Algebra

Algebra is a branch of mathematics in which arithmetic operations are generalized and applied to variable quantities and specific numbers. In our schooldays, we use algebra to solve polynomial equations, whereas professional mathematicians, physicists, economists, and computer engineers use algebra to study abstract mathematical structures with the properties of addition and multiplication.

Both elementary and higher algebra stipulate that only a certain number of quantities should be involved in the calculations, and the calculations should end after a certain number of steps. Both forms of algebra are abstract in nature, using letters to represent variables.

Modern algebra, which has been used in the 20th century to solve so many mathematical and scientific problems, evolved from the work of the 19th-century French mathematician, Evariste Galois. Many algebraic concepts, such as the theory of groups, have influenced fields such as quantum physics, whereas computer science is totally based on Boolean algebra. Psychologists and economists use matrices and linear algebra in linear programming.

However, before any child can dream of becoming a mathematician, economist, physicist, computer scientist, or psychologist, they have to study algebra in school. This is when most students learn about the various classes of numbers and also learn how to solve algebraic equations.
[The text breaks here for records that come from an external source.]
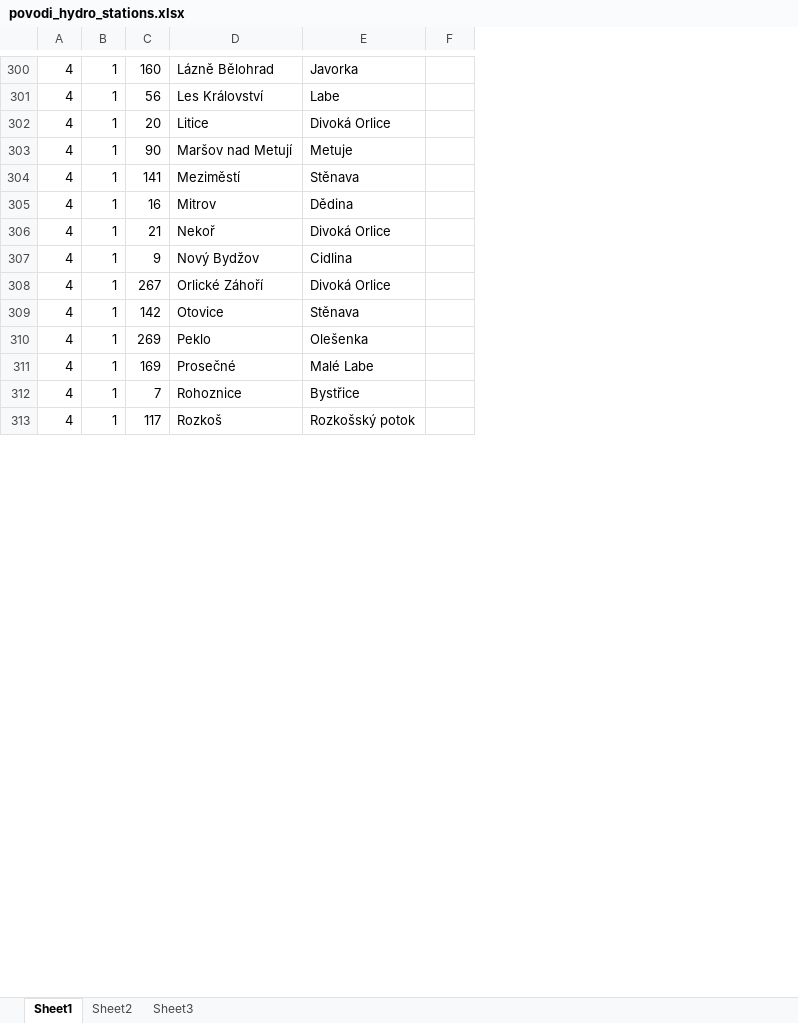
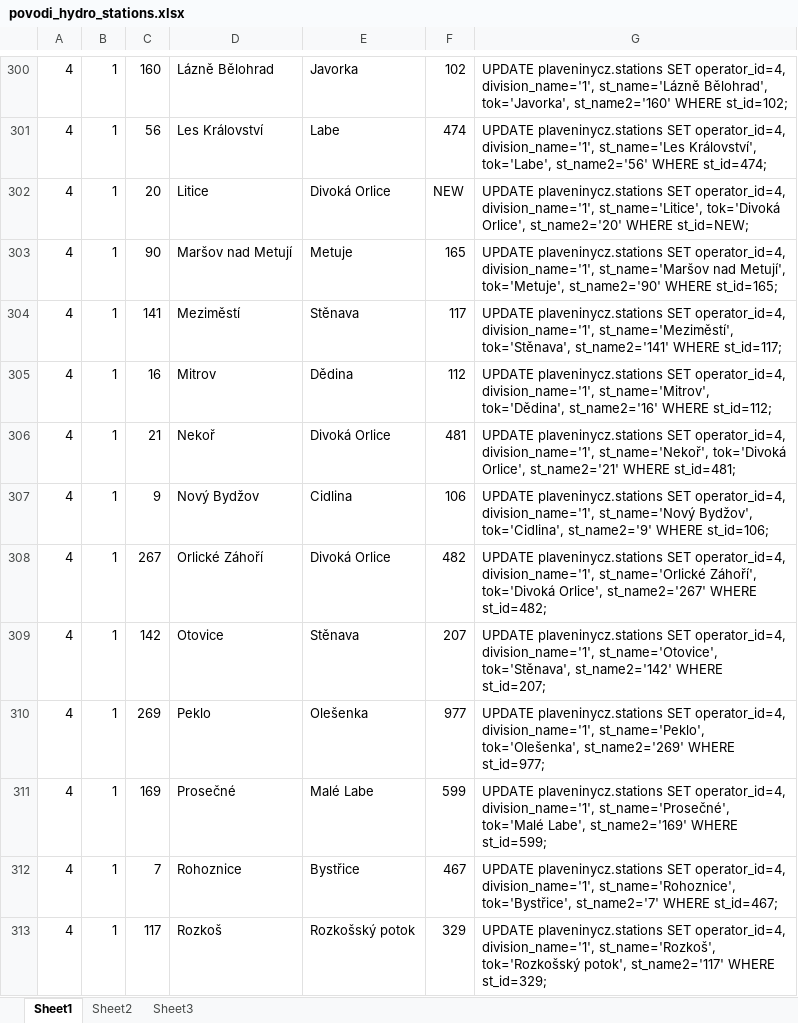
Before and after one commit to jirikadlec2/hydrodata, an Excel workbook: hydrodatainfo/metadata/povodi_hydro_stations.xlsx, sheet Sheet1, drawn as a sheet; only a part is shown, gaps mark what is left out; values as stored, in another font and other column widths than the file's, no borders; the diff covers the shown part only; the diff names each change by its address in the sheet, - before the commit and + after, or states it on an @@ line.

Commit message:
updating metadata of all povodi hydro stations

```diff
--- a/hydrodatainfo/metadata/povodi_hydro_stations.xlsx (sheet Sheet1)
+++ b/hydrodatainfo/metadata/povodi_hydro_stations.xlsx (sheet Sheet1)
+column G, rows 300-313: UPDATE plaveninycz.stations SET operator_id=4, division_name='1', st_name='Lázně Bělohrad', tok='Javorka', st_name2='160' WHERE st_id=102; | UPDATE plaveninycz.stations SET operator_id=4, division_name='1', st_name='Les Království', tok='Labe', st_name2='56' WHERE st_id=474; | UPDATE plaveninycz.stations SET operator_id=4, division_name='1', st_name='Litice', tok='Divoká Orlice', st_name2='20' WHERE st_id=NEW; | UPDATE plaveninycz.stations SET operator_id=4, division_name='1', st_name='Maršov nad Metují', tok='Metuje', st_name2='90' WHERE st_id=165; | UPDATE plaveninycz.stations SET operator_id=4, division_name='1', st_name='Meziměstí', tok='Stěnava', st_name2='141' WHERE st_id=117; | UPDATE plaveninycz.stations SET operator_id=4, division_name='1', st_name='Mitrov', tok='Dědina', st_name2='16' WHERE st_id=112; | UPDATE plaveninycz.stations SET operator_id=4, division_name='1', st_name='Nekoř', tok='Divoká Orlice', st_name2='21' WHERE st_id=481; | UPDATE plaveninycz.stations SET operator_id=4, division_name='1', st_name='Nový Bydžov', tok='Cidlina', st_name2='9' WHERE st_id=106; | UPDATE plaveninycz.stations SET operator_id=4, division_name='1', st_name='Orlické Záhoří', tok='Divoká Orlice', st_name2='267' WHERE st_id=482; | UPDATE plaveninycz.stations SET operator_id=4, division_name='1', st_name='Otovice', tok='Stěnava', st_name2='142' WHERE st_id=207; | UPDATE plaveninycz.stations SET operator_id=4, division_name='1', st_name='Peklo', tok='Olešenka', st_name2='269' WHERE st_id=977; | UPDATE plaveninycz.stations SET operator_id=4, division_name='1', st_name='Prosečné', tok='Malé Labe', st_name2='169' WHERE st_id=599; | UPDATE plaveninycz.stations SET operator_id=4, division_name='1', st_name='Rohoznice', tok='Bystřice', st_name2='7' WHERE st_id=467; | UPDATE plaveninycz.stations SET operator_id=4, division_name='1', st_name='Rozkoš', tok='Rozkošský potok', st_name2='117' WHERE st_id=329;
-F300: (empty)
+F300: 102
-F301: (empty)
+F301: 474
-F302: (empty)
+F302: NEW
-F303: (empty)
+F303: 165
-F304: (empty)
+F304: 117
-F305: (empty)
+F305: 112
-F306: (empty)
+F306: 481
-F307: (empty)
+F307: 106
-F308: (empty)
+F308: 482
-F309: (empty)
+F309: 207
-F310: (empty)
+F310: 977
-F311: (empty)
+F311: 599
-F312: (empty)
+F312: 467
-F313: (empty)
+F313: 329
```
Also changed, not shown: 350 edited cells elsewhere in this sheet, 2 other files.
Although math teachers do their best and show students how each kind of problem should be solved, most students who have just begun algebra find it a difficult subject because they need to be attentive when studying a problem, careful when writing an equation, and precise when solving it. Moreover, as a student, you may find it easy to solve an algebra equation in class, but may have problems while doing your algebra homework. Your parents would love to help you, but may not be very comfortable with the subject. You may not want to go to an algebra tutor for help. Let